§ **WORK INSTRUCTION**
Please report the number of lines in the entries below that contain "stats", with nothing added.

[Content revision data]
- Opening Delimiter -
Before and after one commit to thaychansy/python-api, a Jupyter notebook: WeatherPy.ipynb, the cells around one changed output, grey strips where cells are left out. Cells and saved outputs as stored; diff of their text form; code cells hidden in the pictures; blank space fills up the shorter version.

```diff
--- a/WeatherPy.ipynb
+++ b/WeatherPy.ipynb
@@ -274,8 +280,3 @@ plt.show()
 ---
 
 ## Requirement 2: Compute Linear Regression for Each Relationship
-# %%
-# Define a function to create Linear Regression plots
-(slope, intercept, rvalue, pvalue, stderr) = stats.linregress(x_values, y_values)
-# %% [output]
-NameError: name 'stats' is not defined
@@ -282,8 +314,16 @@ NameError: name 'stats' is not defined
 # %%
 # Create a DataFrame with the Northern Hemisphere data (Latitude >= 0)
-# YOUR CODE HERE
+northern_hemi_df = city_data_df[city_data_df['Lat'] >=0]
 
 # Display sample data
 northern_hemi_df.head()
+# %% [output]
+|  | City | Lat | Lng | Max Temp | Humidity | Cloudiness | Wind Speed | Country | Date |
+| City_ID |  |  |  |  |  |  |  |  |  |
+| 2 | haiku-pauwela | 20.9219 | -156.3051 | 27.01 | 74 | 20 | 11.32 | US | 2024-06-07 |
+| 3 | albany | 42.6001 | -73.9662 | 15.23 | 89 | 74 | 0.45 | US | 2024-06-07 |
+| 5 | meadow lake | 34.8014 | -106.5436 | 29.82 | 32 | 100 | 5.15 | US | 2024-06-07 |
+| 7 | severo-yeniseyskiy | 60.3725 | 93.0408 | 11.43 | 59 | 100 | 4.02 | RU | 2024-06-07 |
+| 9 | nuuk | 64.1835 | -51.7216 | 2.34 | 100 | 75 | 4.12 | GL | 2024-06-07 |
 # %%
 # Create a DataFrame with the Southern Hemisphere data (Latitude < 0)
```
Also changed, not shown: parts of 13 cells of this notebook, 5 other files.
- Closing Delimiter -
§ **RESPONSE FOR THIS EXERCISE**
3